:: WHAT IS REQUIRED ::
Search the records below for "white"; copy each line that has it.

(Front-end code change data)
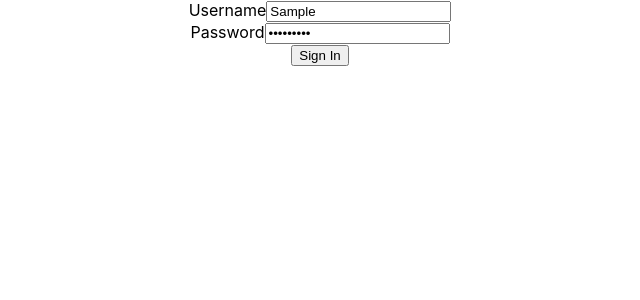
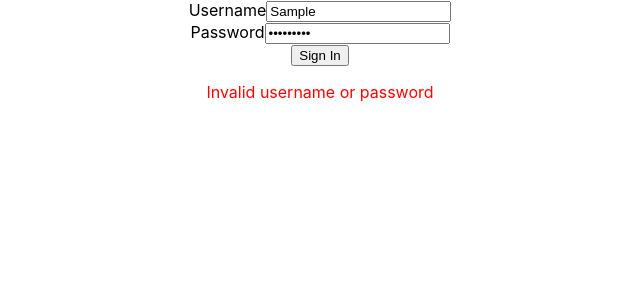
Before and after one commit to gokkuu100/Converse-Wall-Front, a React (Create React App) app: page / in a window 1280 px wide. Both pictures are taken after typing "Sample", "Sample123" into the empty fields and a click on the button "Sign In". Shown: the top 300 px of the page, without its empty margins (320-960 px from the left). Built offline with nearby package versions, Linux system fonts and the light colour scheme; no server answers.

Commit message:
modified signin

```diff
--- a/package.json
+++ b/package.json
@@ -9,6 +9,7 @@
     "axios": "^1.6.2",
     "react": "^18.2.0",
     "react-dom": "^18.2.0",
+    "react-router-dom": "^6.20.1",
     "react-scripts": "5.0.1",
     "socket.io-client": "^4.7.2",
     "web-vitals": "^2.1.4"
--- a/src/components/signin.js
+++ b/src/components/signin.js
@@ -1,9 +1,13 @@
 import { useEffect, useState } from "react";
+import { useNavigate } from "react-router-dom";
 import axios from "axios";
 
 const SignIn = () => {
     const [username, setUsername] = useState("")
     const [password, setPassword] = useState("")
+    const [error, setError] = useState("")
+    const navigate = useNavigate();
+
 
     const login = async (e) => {
         e.preventDefault();
@@ -13,8 +17,15 @@ const SignIn = () => {
                 password: password
             });
             console.log("Login successful", response.data);
+
+            // stores token from the backend
+            localStorage.setItem('token',response.data.token);
+
+            // navigate to next page
+            navigate("/dashboard");
         } catch (error) {
-            console.error("Error during login", error)
+            console.error("Error during login:", error)
+            setError("Invalid username or password")
         }
     }
 
@@ -39,6 +50,7 @@ const SignIn = () => {
         <br />
         <button type="submit">Sign In</button>
         </form>
+        {error && <p style={{ color: "red"}}>{error}</p>}
         </>
     )
 }
--- a/src/index.js
+++ b/src/index.js
@@ -3,11 +3,14 @@ import ReactDOM from 'react-dom/client';
 import './index.css';
 import App from './App';
 import reportWebVitals from './reportWebVitals';
+import { BrowserRouter } from 'react-router-dom';
 
 const root = ReactDOM.createRoot(document.getElementById('root'));
 root.render(
   <React.StrictMode>
+    <BrowserRouter>
     <App />
+    </BrowserRouter>
   </React.StrictMode>
 );
 
```
Also changed, not shown: 1 other file (tests, documents, lock files or other folders).
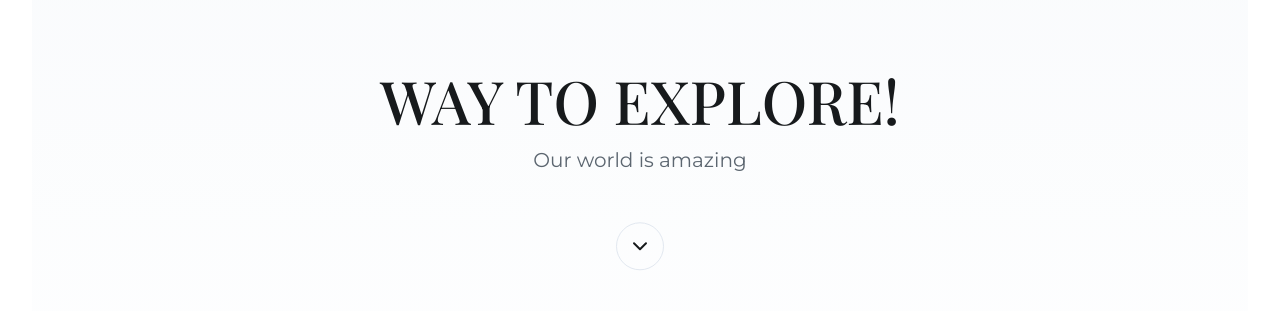
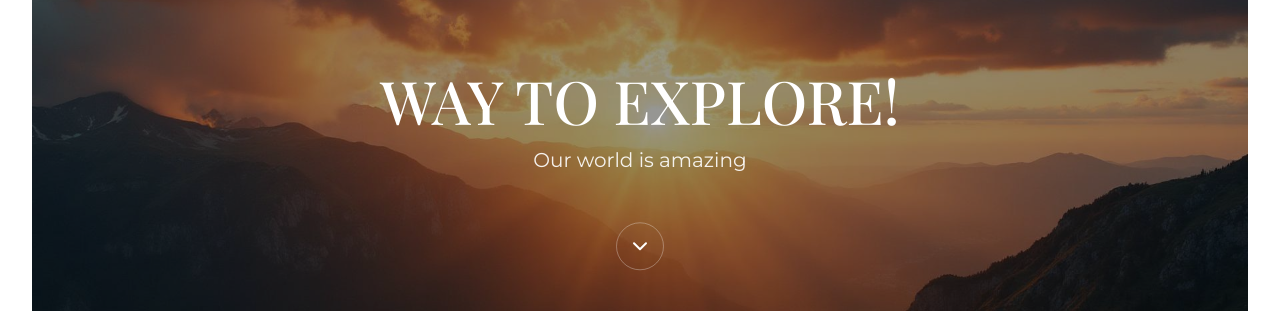
Before and after one commit to hemanth-chakravarthy/photo-sphere, a React (Vite) app: page / in a window 1280 px wide. Shown: the part 222-533 px from the top of the page. Built offline with nearby package versions, Linux system fonts and the light colour scheme; no server answers; the database is empty.

Commit message:
Add image background to Home page

```diff
--- a/src/components/Hero.tsx
+++ b/src/components/Hero.tsx
@@ -1,6 +1,7 @@
 
 import { motion } from "framer-motion";
 import { ChevronDown } from "lucide-react";
+import heroBackground from "@/assets/hero-background.jpg";
 
 interface HeroProps {
   title: string;
@@ -10,7 +11,14 @@ interface HeroProps {
 
 const Hero = ({ title, subtitle, scrollToGallery }: HeroProps) => {
   return (
-    <section className="relative h-[90vh] flex items-center justify-center overflow-hidden bg-gradient-to-b from-slate-50 to-white">
+    <section className="relative h-[90vh] flex items-center justify-center overflow-hidden">
+      {/* Background Image */}
+      <div
+        className="absolute inset-0 z-0 bg-cover bg-center bg-no-repeat"
+        style={{ backgroundImage: `url(${heroBackground})` }}
+      >
+        <div className="absolute inset-0 bg-black/40"></div>
+      </div>
 
       {/* Content */}
       <div className="container mx-auto px-6 relative z-10 text-center">
@@ -19,11 +27,11 @@ const Hero = ({ title, subtitle, scrollToGallery }: HeroProps) => {
           animate={{ opacity: 1, y: 0 }}
           transition={{ duration: 0.8, delay: 0.2 }}
         >
-          <h1 className="text-4xl md:text-5xl lg:text-6xl font-serif font-medium text-foreground mb-4">
+          <h1 className="text-4xl md:text-5xl lg:text-6xl font-serif font-medium text-white mb-4">
             {title}
           </h1>
           {subtitle && (
-            <p className="text-xl text-muted-foreground max-w-2xl mx-auto">
+            <p className="text-xl text-white/90 max-w-2xl mx-auto">
               {subtitle}
             </p>
           )}
@@ -31,7 +39,7 @@ const Hero = ({ title, subtitle, scrollToGallery }: HeroProps) => {
           {scrollToGallery && (
             <motion.button
               onClick={scrollToGallery}
-              className="mt-12 inline-flex items-center justify-center text-foreground border border-border rounded-full w-12 h-12 hover:bg-accent hover:text-accent-foreground transition-colors"
+              className="mt-12 inline-flex items-center justify-center text-white border border-white/30 rounded-full w-12 h-12 hover:bg-white/10 transition-colors"
               initial={{ opacity: 0 }}
               animate={{ opacity: 1, y: [0, 10, 0] }}
               transition={{
```
Also changed, not shown: src/assets/hero-background.jpg (added).
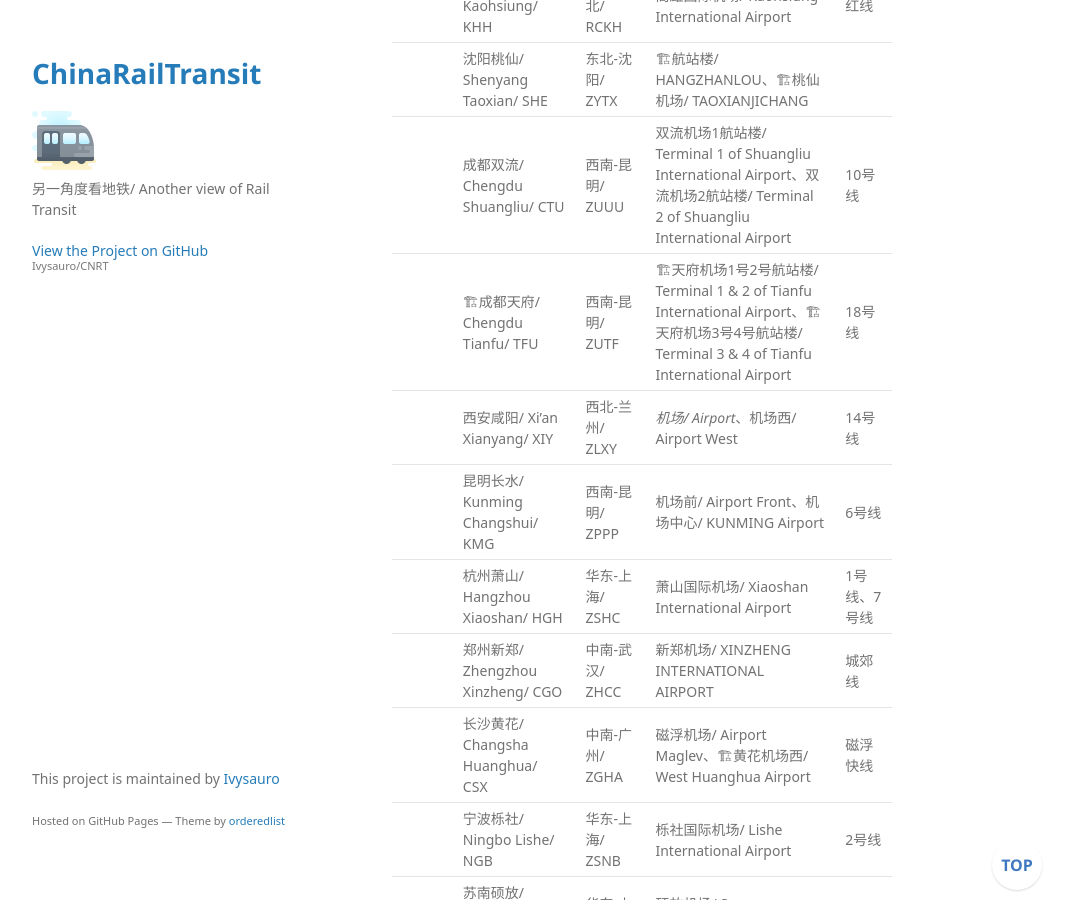
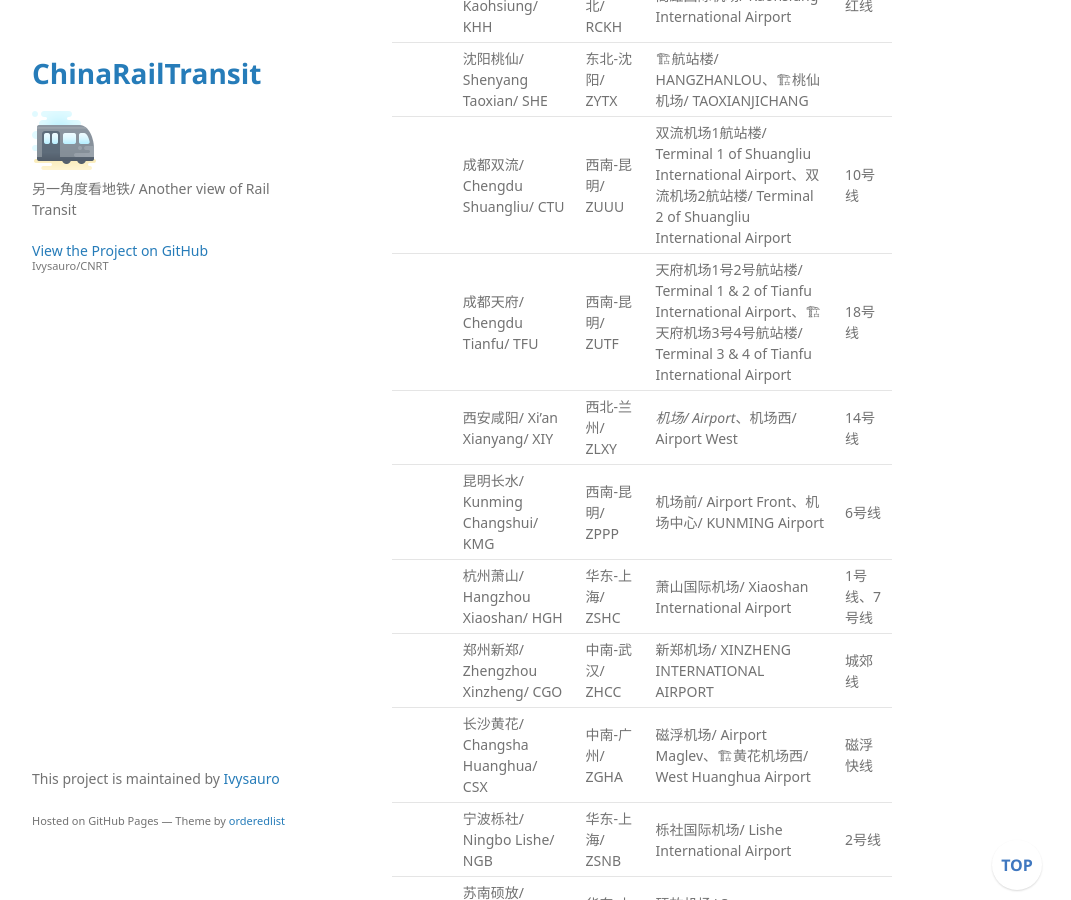
Before and after one commit to Ivysauro/CNRT, a Jekyll site: the page built from data/Air-Rail.md, in a window 1280 px wide and 900 px high, scrolled down 6837 px. Shown: the whole window, without its empty margins (178-1249 px from the left). Built offline with Jekyll 4.4.1, drawn with Linux system fonts in a browser that asks for light colours; some web fonts are replaced; our own code applies the rules of GitHub Pages for plain Markdown files; a script that is not in the unit is left out; some of the changed text lies outside the part shown.

Commit message:
🍊更新成都数据

```diff
--- a/data/Air-Rail.md
+++ b/data/Air-Rail.md
@@ -100,7 +100,7 @@
 | | 高雄/ Kaohsiung/ KHH | 华东-台北/ RCKH | 高雄国际机场/ Kaohsiung International Airport | 红线 |
 | | 沈阳桃仙/ Shenyang Taoxian/ SHE | 东北-沈阳/ ZYTX | 🏗航站楼/ HANGZHANLOU、🏗桃仙机场/ TAOXIANJICHANG | |
 | | 成都双流/ Chengdu Shuangliu/ CTU | 西南-昆明/ ZUUU | 双流机场1航站楼/ Terminal 1 of Shuangliu International Airport、双流机场2航站楼/ Terminal 2 of Shuangliu International Airport | 10号线 |
-| | 🏗成都天府/ Chengdu Tianfu/ TFU | 西南-昆明/ ZUTF| 🏗天府机场1号2号航站楼/ Terminal 1 & 2 of Tianfu International Airport、🏗天府机场3号4号航站楼/ Terminal 3 & 4 of Tianfu International Airport | 18号线 |
+| | 成都天府/ Chengdu Tianfu/ TFU | 西南-昆明/ ZUTF | 天府机场1号2号航站楼/ Terminal 1 & 2 of Tianfu International Airport、🏗天府机场3号4号航站楼/ Terminal 3 & 4 of Tianfu International Airport | 18号线 |
 | | 西安咸阳/ Xi'an Xianyang/ XIY | 西北-兰州/ ZLXY | *机场/ Airport*、机场西/ Airport West | 14号线 |
 | | 昆明长水/ Kunming Changshui/ KMG | 西南-昆明/ ZPPP | 机场前/ Airport Front、机场中心/ KUNMING Airport | 6号线 |
 | | 杭州萧山/ Hangzhou Xiaoshan/ HGH | 华东-上海/ ZSHC | 萧山国际机场/ Xiaoshan International Airport | 1号线、7号线 |
```
Also changed, not shown: other parts of data/Air-Rail.md (+1 -1 lines).
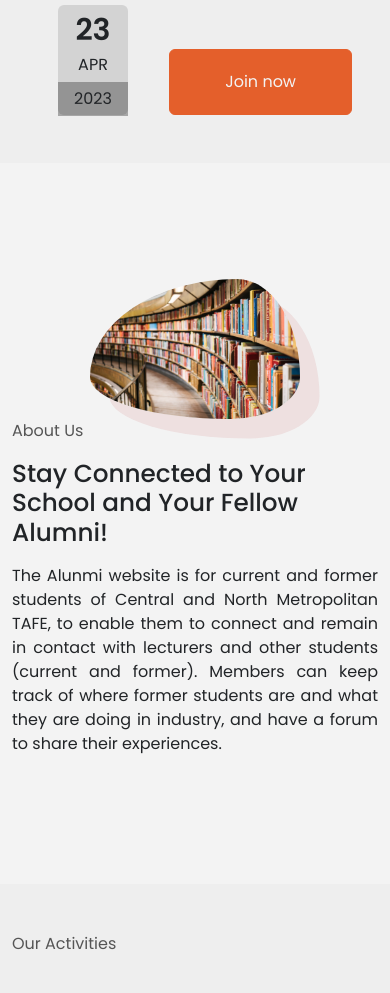
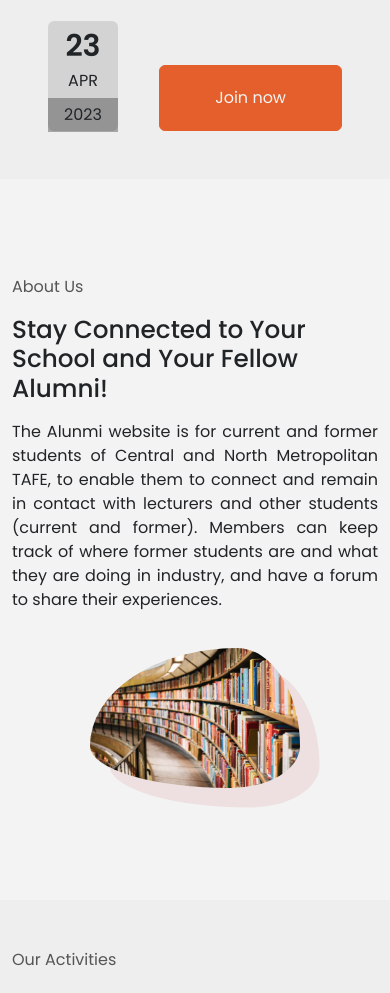
Before and after one commit to akiraafu/alumni, a website: page index.html in a window 390 px wide. Shown: the part 1560-2553 px from the top of the page. Drawn offline with nearby package versions, Linux system fonts and the light colour scheme.

Commit message:
added new style

```diff
--- a/scss/_mobile.scss
+++ b/scss/_mobile.scss
@@ -25,18 +25,21 @@
     .event-details {
       flex-direction: column;
       .event-image {
-        padding: 0 0 10px 0;
-        background: linear-gradient(
-          to right,
-          rgba(131, 58, 180, 1) 0%,
-          rgba(253, 29, 29, 1) 50%,
-          rgba(252, 176, 69, 1) 100%
-        );
+        padding: 15px;
+        margin-bottom: 1rem;
 
-        &::after {
-          top: 100%;
-          left: 50%;
-        }
+        // padding: 0 0 10px 0;
+        // background: linear-gradient(
+        //   to right,
+        //   rgba(131, 58, 180, 1) 0%,
+        //   rgba(253, 29, 29, 1) 50%,
+        //   rgba(252, 176, 69, 1) 100%
+        // );
+
+        // &::after {
+        //   top: 100%;
+        //   left: 50%;
+        // }
       }
       .event-utils {
         flex-direction: row;
@@ -88,7 +91,7 @@
     // height: 70vh;
     .row {
       display: flex;
-      flex-direction: column-reverse;
+      flex-direction: column;
       align-items: center;
       .about-img {
         margin-top: 20px;
@@ -188,9 +191,14 @@
       .content-info {
         width: 100%;
         display: flex;
-        align-items: center;
-        justify-content: center;
-        font-size: 14px;
+        align-items: flex-start;
+        justify-content: space-between;
+        gap: 10px;
+
+        p {
+          font-size: 12px;
+          margin-bottom: 5px;
+        }
       }
       .content-text {
         p {
--- a/scss/styles.scss
+++ b/scss/styles.scss
@@ -193,9 +193,9 @@
       //   rgba(252, 176, 69, 1) 100%
       // );
 
-      padding-left: 0px;
-      padding-right: 10px;
-      margin-right: 20px;
+      // padding-left: 0px;
+      // padding-right: 10px;
+      // margin-right: 20px;
 
       // &::after {
       //   content: "";
```
Also changed, not shown: css/styles.css, 1 other file.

:: REPLY ::
-    <section className="relative h-[90vh] flex items-center justify-center overflow-hidden bg-gradient-to-b from-slate-50 to-white">
+          <h1 className="text-4xl md:text-5xl lg:text-6xl font-serif font-medium text-white mb-4">
+            <p className="text-xl text-white/90 max-w-2xl mx-auto">
+              className="mt-12 inline-flex items-center justify-center text-white border border-white/30 rounded-full w-12 h-12 hover:bg-white/10 transition-colors"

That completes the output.